## [THE PROBLEM]
All lines holding the word "what" should be located in the records and copied.

Data records
---*---

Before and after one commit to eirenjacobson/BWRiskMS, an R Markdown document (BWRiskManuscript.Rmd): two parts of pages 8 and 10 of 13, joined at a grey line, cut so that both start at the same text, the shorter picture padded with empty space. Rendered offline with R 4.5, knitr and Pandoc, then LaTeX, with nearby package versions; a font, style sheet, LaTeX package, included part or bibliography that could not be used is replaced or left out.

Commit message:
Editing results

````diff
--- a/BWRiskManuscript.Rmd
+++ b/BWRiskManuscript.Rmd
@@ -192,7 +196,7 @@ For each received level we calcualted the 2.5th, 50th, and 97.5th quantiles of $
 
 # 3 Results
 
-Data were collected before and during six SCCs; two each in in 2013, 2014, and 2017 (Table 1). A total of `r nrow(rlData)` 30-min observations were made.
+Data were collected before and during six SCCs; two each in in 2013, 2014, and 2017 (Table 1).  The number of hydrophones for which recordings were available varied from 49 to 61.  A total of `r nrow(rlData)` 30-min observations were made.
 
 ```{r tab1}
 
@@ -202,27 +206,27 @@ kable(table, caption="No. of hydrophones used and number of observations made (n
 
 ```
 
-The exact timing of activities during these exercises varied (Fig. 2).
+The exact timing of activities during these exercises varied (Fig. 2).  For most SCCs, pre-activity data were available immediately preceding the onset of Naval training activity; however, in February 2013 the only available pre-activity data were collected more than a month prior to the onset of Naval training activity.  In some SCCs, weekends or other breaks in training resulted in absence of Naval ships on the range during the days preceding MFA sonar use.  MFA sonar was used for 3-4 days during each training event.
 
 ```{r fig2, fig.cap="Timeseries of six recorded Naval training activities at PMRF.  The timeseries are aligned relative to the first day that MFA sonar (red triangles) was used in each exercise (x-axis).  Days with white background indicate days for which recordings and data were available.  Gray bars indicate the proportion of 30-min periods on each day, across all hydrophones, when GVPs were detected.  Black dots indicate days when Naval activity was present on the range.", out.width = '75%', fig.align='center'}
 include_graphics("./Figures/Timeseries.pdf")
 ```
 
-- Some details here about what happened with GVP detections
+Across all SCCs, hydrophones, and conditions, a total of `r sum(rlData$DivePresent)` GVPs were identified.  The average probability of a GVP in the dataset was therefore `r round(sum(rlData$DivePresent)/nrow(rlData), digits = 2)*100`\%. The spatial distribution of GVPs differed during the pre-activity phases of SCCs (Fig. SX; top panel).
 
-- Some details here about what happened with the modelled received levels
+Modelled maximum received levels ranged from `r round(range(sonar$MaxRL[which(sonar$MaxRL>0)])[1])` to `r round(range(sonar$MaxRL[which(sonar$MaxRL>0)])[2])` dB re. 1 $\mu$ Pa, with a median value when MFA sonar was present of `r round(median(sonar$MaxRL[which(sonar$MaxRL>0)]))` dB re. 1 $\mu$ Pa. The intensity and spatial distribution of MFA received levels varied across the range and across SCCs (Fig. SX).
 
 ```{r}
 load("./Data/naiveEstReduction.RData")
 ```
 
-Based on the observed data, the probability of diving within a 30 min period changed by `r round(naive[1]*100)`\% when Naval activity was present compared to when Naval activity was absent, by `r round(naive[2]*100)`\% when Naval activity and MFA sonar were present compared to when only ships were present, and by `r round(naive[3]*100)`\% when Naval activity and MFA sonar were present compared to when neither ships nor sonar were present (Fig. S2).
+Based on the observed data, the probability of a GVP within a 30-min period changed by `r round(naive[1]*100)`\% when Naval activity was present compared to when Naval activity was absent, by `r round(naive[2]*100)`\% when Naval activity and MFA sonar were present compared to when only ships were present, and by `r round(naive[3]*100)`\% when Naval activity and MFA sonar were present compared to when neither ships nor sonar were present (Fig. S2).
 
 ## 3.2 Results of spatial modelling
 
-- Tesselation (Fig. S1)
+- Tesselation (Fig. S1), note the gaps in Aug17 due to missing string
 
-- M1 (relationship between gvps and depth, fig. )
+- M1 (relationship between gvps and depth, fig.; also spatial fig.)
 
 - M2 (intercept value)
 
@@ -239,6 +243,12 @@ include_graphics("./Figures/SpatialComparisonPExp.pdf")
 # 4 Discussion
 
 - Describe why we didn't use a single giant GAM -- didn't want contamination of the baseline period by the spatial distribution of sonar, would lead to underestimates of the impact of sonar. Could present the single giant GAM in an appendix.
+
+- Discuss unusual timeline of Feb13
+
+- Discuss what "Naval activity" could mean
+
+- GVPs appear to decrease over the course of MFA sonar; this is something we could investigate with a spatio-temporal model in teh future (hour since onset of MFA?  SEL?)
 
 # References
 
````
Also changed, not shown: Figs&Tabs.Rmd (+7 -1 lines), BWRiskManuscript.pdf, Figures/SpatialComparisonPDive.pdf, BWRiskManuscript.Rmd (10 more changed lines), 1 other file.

---*---

## [ANSWER]
-- Some details here about what happened with GVP detections
-- Some details here about what happened with the modelled received levels
+- Discuss what "Naval activity" could mean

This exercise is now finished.